The entrance of OTT players into the telecoms industry presents challenges for regulators and businesses alike. Whereas previously telecoms companies were the gatekeepers of communications technologies, now, networks controlled by Internet giants (the Facebook/WhatsApp conglomerate, Google, etc.) have the lion’s share of the market. The size, power, and transnational influence of these organisations present significant challenges for regulators, meanwhile, traditional telecoms providers need to develop plans to get a slice of the action. For regulatory affairs departments, this means keeping up with whether or not legislators choose traditional approaches in regard to the stratification of wholesalers and resellers, or if they decide to take a completely new strategy.
2. Changing market definitions
In light of the entrance of OTT providers into the telecoms space, it’s likely that legislators and competition authorities will change how they define markets. Considering the reach of mega-corporations like Facebook/WhatsApp, the definition of a market needs to be far more flexible, extending beyond borders or indeed, defined at a highly localised level. Therefore, regulatory affairs officers will need to keep track of how previously separated vertical markets morph or merge.
3. Spectrum and the Digital Single Market
GDPR is by no means the end of harmonisation plans in the European Union. Plans for the Digital Single Market are certain to bring challenges. This is particularly the case for spectrum allocation; currently, Europe has one of the least efficient spectrum allocation systems in the world. It’s possible that the Digital Single Market will create a Europe-wide license, which will standardise how radio frequencies are awarded, used, and traded. This shift is likely to happen imminently, as the objective to allocate the 700MHz band exclusively for mobile broadband is set for completion this year.
4. Net neutrality and 5G

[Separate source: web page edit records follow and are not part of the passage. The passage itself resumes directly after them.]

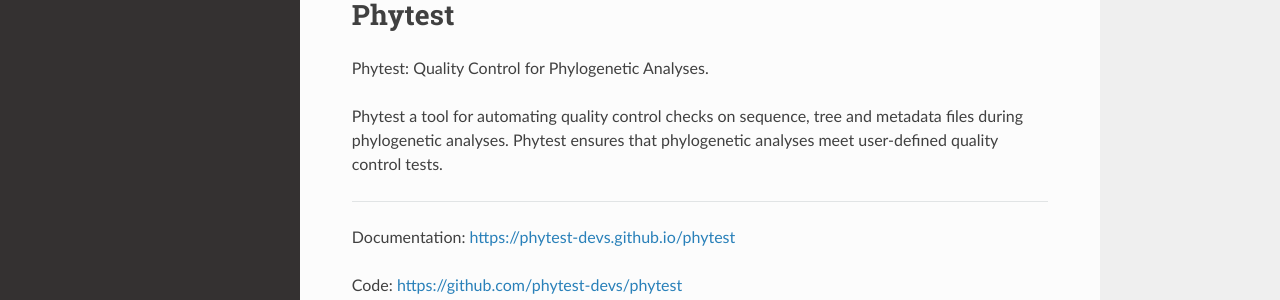
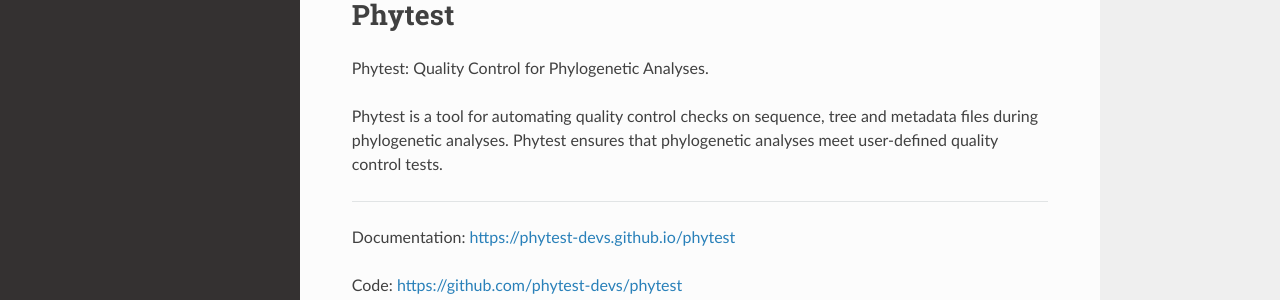
Before and after one commit to phytest-devs/phytest, a Sphinx documentation site: the page built from docs/index.rst, in a window 1280 px wide and 900 px high. Shown: the part 358-658 px from the top of the window. Built offline with Sphinx 7.4.7 and the Read the Docs theme 2.0.0, drawn with Linux system fonts in a browser that asks for light colours; some of the changed lines change nothing that is shown.

Commit message:
:art: UPDATE README

```diff
--- a/README.rst
+++ b/README.rst
@@ -52,7 +52,10 @@ Install phytest using pip:
 Usage
 ============
 
-Phytest will run user defined tests against an alignment and tree file. Here we will create example data files to run our tests on.
+Phytest is a tool for automating quality control checks on sequence, tree and metadata files during phylogenetic analyses.
+Phytest ensures that phylogenetic analyses meet user-defined quality control tests.
+
+Here we will create example data files to run our tests on.
 
 Create an alignment fasta file :code:`example.fasta`
 
--- a/docs/index.rst
+++ b/docs/index.rst
@@ -15,7 +15,7 @@ Phytest
 
 Phytest: Quality Control for Phylogenetic Analyses.
 
-Phytest a tool for automating quality control checks on sequence, tree and metadata files during phylogenetic analyses. Phytest ensures that phylogenetic analyses meet user-defined quality control tests.
+Phytest is a tool for automating quality control checks on sequence, tree and metadata files during phylogenetic analyses. Phytest ensures that phylogenetic analyses meet user-defined quality control tests.
 
 ----
 
```
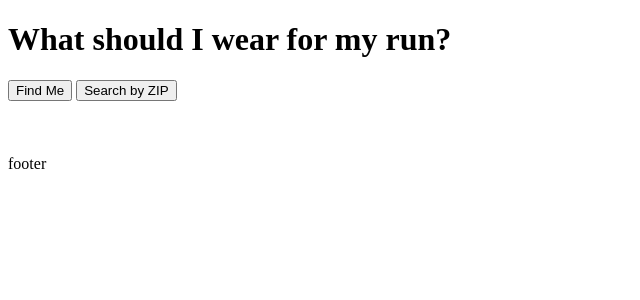
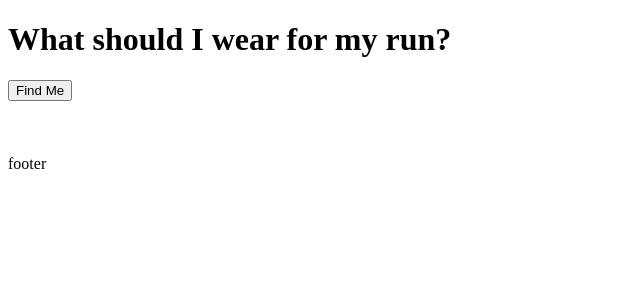
Before and after one commit to mdlarson/ProjectRunwear, a Flask app: page / in a window 1280 px wide. Shown: the part 26-326 px from the top of the page, without its empty margins (0-640 px from the left). Run offline with Flask 3, Linux system fonts and the light colour scheme.

Commit message:
Remove button for ZIP search

```diff
--- a/templates/runwear.html
+++ b/templates/runwear.html
@@ -14,10 +14,7 @@
     <header>header</header>
     <main>
         <h1>What should I wear for my run?</h1>
-        <button onclick="getLocation()">Find Me</button>
-
-        <!-- placeholder for future string search -->
-        <button onclick="getLocation()">Search by ZIP</button>
+        <button onclick="getLocation()">Find Me</button><br>
         <div id="latLongOutput"></div><br>
         <div id="forecastSourceOutput"></div><br>
         <div id="forecastOutput"></div><br>
```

Since the introduction of European net neutrality laws in 2016, the introduction of 5G has thrown up significant questions about how this new high-speed network will interact with existing legislation. This is essentially because 5G could allow telecom providers to exert more influence over the flow of information, as “network slicing” could differentiate the quality of certain services. This could indicate better service for say, premium subscribers at the expense of others. This, of course, flies in the face of net neutrality – and in light of debates that took place last year, it’s likely that the verdict will be delivered soon. What’s more, since the US moved away from its Open Internet rules in 2015, the shift in the EU market could cause dissonance globally, making the job of regulatory affairs officers yet more complex.
5. Influencing policymakers
As touched on above, the telecoms industry is a key space for innovation. Therefore regulatory frameworks either quickly become outdated, or worse, stifle technological advancements. Subsequently, a significant challenge for regulatory affairs officers will be liaising with legislators to support innovation and protect return on investment. Take 5G, which we’ve already mentioned, as an example. In spite of regulatory concerns about net neutrality, it’s undeniable that 5G presents substantial advantages across sectors, from speeding up consumer mobile networks to supporting complex IoT frameworks in manufacturing. As such, it is essential that regulatory affairs officers lead the charge when it comes to convincing regulators that the industry needs space to innovate, adapt and optimise its services for the benefit of the wider economy.
Nurturing innovation and ensuring compliance
In conclusion, regulatory affairs departments certainly have their work cut out. Considering the pace of technological development, it’s likely that the regulatory landscape is going to be in significant flux over the coming years. As such, regulatory affairs officers need to develop complex plans to navigate unclear or shifting legislation, ensure compliance, and create an environment where innovation can thrive in spite of regulations. As such, spear-headed by regulatory affairs departments, telecoms companies need to have a clear line of communication with legislative bodies.